Zoonotic pathogens can also go from humans to animals, and there is a concern that people might transmit COVID-19 to bats. This could endanger bat populations and also cause bats to further spread the disease. For this reason, the U.S. Fish and Wildlife Service issued an advisory to bat biologists in late March suggesting they temporarily stop working with bats in North America, The Washington Post reported.

The Global Health Program behind the Myanmar research is part of the Smithsonian Conservation Biology Institute. The research also came out of PREDICT, a U.S. Agency for International Development-funded initiative to monitor and discover viruses. Researchers from the University of California, Davis also participated.

Field in Focus: Predicting Pandemics

For the new findings, the researchers collected samples and data between May 2016 and August 2018 from three sites in Myanmar.

One cave that the researchers studied in Myanmar, Linno Cave, had more than half a million bats. Tourists would visit the area to watch the bats leave the cave each night. Caves in Myanmar also serve as religious sites, and local people go there to collect bat droppings for fertilizer.

Working with local scientists and government representatives, the Smithsonian team took oral and rectal swabs from the bats. They also set up plastic tarps to collect guano, the droppings. Capturing samples from each bat took less than five minutes. A team then analyzed the samples at a lab in Myanmar.

They tested 464 bats from at least 11 species and collected 759 samples. Forty-eight of the samples contained coronaviruses. They found seven coronaviruses, six of which were previously unknown to researchers. Most of these were in the guano, not from the swabs, which suggested that the droppings could be a major source of viral transmission.

The discovery of six novel coronaviruses did not surprise the researchers, given that PREDICT has found more than 150 coronaviruses around the world. And bats are thought to carry thousands of coronaviruses, the majority of which researchers have yet to discover. “We know that these exist,” Valitutto says. “It’s just a matter of finding them.” There are an estimated 1.6 million unknown viral species in birds and mammals.

Field in Focus: Linno Cave

Smithsonian researchers have worked with the Myanmar government for more than two decades. In 2018, they announced the discovery of a new coronavirus in bats there and a second coronavirus that scientists had previously detected only in Thailand.

The researchers now find themselves studying coronaviruses at a time when the whole world is focused on that viral family. And they believe that the current pandemic demonstrates why their work is so important.

“You go out and you do these presentations associated with your work and in some respects it seems a little bit inflated, where you’re an alarmist and you’re trying to say, ‘The sky is falling, the sky is falling, you’ve got to protect yourself, it’s only a matter of time,’” Valitutto says. “But here it is, here is the time…. This is a prime example to show you, ‘Hey, this is why we need to do this work.’” Valitutto was in China for another project when the current pandemic began.

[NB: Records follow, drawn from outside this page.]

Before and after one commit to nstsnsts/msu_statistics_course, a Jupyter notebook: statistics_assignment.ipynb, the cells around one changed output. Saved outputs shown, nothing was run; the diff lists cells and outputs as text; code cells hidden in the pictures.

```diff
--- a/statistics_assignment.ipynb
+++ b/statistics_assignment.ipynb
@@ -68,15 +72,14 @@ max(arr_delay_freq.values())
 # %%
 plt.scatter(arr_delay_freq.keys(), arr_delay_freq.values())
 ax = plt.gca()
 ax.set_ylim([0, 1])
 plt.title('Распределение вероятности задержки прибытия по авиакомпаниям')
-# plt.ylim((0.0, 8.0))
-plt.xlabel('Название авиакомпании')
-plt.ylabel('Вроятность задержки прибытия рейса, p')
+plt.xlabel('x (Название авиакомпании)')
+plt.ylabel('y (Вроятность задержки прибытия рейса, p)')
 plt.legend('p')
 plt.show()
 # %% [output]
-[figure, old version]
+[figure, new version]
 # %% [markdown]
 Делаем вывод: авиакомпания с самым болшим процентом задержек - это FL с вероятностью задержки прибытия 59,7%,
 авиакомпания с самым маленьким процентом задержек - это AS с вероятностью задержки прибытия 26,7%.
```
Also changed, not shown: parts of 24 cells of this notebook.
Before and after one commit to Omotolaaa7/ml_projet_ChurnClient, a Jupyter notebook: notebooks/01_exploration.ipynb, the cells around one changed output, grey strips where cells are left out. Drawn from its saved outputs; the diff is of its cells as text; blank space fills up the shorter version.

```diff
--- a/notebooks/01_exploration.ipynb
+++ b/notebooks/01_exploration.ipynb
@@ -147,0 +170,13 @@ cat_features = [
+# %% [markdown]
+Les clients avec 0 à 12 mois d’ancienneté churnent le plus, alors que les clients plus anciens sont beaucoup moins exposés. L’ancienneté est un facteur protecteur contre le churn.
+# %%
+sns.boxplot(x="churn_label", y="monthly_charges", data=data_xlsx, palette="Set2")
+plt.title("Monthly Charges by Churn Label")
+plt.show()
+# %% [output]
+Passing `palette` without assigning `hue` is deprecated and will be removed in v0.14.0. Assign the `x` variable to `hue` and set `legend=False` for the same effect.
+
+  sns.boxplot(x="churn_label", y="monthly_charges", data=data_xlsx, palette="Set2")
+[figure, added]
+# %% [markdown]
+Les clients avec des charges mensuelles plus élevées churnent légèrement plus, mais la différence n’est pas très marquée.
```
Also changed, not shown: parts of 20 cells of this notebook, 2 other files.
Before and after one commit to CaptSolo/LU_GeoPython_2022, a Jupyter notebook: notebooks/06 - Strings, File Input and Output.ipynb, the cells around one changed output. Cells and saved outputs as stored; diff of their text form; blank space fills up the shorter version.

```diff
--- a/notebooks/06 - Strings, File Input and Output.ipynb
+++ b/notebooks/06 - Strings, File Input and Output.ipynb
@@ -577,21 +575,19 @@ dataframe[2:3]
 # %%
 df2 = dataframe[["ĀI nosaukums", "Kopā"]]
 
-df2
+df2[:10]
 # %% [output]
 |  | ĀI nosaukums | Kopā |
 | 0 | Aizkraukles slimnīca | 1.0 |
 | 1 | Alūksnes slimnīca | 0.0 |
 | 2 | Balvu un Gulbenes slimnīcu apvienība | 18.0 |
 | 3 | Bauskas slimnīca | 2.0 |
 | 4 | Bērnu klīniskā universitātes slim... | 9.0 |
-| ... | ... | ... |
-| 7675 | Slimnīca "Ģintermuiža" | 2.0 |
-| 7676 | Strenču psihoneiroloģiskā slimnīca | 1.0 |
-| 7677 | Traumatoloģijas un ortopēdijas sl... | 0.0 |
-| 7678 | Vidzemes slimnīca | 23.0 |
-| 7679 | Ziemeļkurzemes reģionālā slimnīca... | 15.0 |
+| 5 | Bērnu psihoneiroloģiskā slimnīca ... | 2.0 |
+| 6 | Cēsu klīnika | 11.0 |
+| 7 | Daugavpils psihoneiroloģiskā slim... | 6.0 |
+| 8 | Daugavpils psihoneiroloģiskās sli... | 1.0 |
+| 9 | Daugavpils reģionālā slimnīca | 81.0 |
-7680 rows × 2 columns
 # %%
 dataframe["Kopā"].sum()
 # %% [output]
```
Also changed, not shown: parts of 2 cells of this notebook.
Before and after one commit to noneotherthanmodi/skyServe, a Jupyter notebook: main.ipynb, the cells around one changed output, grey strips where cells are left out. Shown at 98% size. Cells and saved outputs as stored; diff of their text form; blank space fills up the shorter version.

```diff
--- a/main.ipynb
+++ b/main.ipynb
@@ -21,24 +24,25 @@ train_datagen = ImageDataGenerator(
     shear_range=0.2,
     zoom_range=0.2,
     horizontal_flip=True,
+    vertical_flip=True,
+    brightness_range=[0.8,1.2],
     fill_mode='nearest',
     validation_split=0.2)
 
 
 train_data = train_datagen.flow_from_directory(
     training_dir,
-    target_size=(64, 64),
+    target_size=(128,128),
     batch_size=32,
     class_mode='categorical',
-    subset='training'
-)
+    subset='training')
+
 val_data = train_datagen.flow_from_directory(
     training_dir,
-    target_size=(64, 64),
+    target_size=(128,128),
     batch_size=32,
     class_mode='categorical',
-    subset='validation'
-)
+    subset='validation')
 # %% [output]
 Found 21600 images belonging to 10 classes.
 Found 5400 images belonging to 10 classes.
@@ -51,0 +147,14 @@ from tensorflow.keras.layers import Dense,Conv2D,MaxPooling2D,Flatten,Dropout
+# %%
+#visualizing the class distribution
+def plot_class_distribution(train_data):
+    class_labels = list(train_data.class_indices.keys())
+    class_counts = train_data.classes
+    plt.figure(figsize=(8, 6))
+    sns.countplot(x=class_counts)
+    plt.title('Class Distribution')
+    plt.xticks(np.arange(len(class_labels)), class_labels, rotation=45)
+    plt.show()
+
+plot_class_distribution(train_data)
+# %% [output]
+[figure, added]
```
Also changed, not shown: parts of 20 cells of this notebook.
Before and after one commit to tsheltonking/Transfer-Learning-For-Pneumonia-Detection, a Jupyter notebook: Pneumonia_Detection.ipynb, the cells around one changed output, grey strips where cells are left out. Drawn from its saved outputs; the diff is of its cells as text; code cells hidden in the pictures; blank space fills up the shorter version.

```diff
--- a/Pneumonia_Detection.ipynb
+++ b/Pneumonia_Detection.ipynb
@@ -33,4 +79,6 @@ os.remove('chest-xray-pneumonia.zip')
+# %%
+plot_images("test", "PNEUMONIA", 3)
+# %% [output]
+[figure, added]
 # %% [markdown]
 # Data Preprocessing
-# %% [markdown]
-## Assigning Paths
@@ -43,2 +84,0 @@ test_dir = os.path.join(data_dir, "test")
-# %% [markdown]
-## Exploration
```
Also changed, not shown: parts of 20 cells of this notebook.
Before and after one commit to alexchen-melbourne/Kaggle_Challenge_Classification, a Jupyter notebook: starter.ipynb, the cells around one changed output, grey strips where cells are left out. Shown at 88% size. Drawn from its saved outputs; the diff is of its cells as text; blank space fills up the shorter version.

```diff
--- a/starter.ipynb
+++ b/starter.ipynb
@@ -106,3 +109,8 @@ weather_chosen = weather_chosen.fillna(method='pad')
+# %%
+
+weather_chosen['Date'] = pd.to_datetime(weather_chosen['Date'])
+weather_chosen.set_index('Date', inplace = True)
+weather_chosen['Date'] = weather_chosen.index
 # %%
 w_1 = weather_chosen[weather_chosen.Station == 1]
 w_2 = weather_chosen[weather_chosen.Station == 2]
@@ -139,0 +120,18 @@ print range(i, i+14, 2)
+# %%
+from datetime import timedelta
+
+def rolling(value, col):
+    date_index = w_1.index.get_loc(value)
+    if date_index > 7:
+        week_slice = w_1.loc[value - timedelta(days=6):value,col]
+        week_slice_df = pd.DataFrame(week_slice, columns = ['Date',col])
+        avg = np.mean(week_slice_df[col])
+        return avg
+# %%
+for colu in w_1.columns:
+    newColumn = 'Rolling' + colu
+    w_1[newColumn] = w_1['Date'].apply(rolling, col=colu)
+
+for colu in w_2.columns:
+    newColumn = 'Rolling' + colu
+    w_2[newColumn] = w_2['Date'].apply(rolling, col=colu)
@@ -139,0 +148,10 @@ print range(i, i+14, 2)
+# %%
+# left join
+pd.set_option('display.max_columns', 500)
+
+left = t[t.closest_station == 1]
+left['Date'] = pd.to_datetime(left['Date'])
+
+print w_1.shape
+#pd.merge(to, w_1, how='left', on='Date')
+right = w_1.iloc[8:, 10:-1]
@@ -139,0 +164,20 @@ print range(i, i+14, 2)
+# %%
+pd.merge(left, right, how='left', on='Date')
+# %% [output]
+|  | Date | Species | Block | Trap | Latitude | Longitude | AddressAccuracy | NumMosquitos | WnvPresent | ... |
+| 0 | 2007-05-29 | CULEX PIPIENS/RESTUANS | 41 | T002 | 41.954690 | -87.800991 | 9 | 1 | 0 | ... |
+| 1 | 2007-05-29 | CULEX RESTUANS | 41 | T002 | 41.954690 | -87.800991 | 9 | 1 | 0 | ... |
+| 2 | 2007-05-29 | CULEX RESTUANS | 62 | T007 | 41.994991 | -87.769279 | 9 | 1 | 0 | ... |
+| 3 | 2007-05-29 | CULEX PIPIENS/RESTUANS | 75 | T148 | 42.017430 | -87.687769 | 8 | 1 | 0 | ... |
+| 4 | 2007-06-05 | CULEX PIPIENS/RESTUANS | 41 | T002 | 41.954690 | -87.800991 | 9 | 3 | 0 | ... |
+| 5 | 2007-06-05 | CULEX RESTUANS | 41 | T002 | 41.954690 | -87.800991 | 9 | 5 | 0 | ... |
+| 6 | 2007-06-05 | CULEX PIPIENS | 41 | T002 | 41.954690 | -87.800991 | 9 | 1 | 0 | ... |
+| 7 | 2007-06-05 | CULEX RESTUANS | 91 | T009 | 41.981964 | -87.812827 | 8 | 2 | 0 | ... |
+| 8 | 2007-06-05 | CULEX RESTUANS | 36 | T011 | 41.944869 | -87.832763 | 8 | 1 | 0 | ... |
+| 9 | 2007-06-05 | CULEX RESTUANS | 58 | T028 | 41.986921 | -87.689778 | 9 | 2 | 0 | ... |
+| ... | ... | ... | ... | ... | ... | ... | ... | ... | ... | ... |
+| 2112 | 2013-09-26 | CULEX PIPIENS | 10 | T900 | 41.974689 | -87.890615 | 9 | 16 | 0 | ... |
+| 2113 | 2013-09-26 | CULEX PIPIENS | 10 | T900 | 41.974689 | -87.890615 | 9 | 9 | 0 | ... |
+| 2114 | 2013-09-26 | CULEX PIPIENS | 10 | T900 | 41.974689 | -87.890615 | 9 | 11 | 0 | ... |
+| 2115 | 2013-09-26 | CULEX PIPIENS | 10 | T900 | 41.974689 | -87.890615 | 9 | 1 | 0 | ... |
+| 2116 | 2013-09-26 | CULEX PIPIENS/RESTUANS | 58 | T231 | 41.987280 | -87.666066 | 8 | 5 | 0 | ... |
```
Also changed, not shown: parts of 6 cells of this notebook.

“We have been saying within the medical community, ‘An epidemic is coming, it’s coming soon, it’s likely to be one of these three or four viral families, it has the potential to kill a lot of people,’” Murray says. “Until it really touches people, it’s hard to recognize how connected we are. And as long as something’s happening across an ocean and far away, sometimes it’s hard to really feel the relevance of it.” People now realize, she says, that “we’re more connected than we think we are.”

Murray has been involved in COVID-19 modelling as the Smithsonian liaison to the Foreign Animal Disease Threat and Pandemic Preparedness subcommittees of the Office of Science and Technology Policy at the White House.

“When people look at the COVID response right now they’re saying, ‘Oh my goodness, too bad we weren’t prepared,’” Murray says. “This is what it looks like when we were pretty well prepared.”

Get the latest on what's happening At the Smithsonian in your inbox.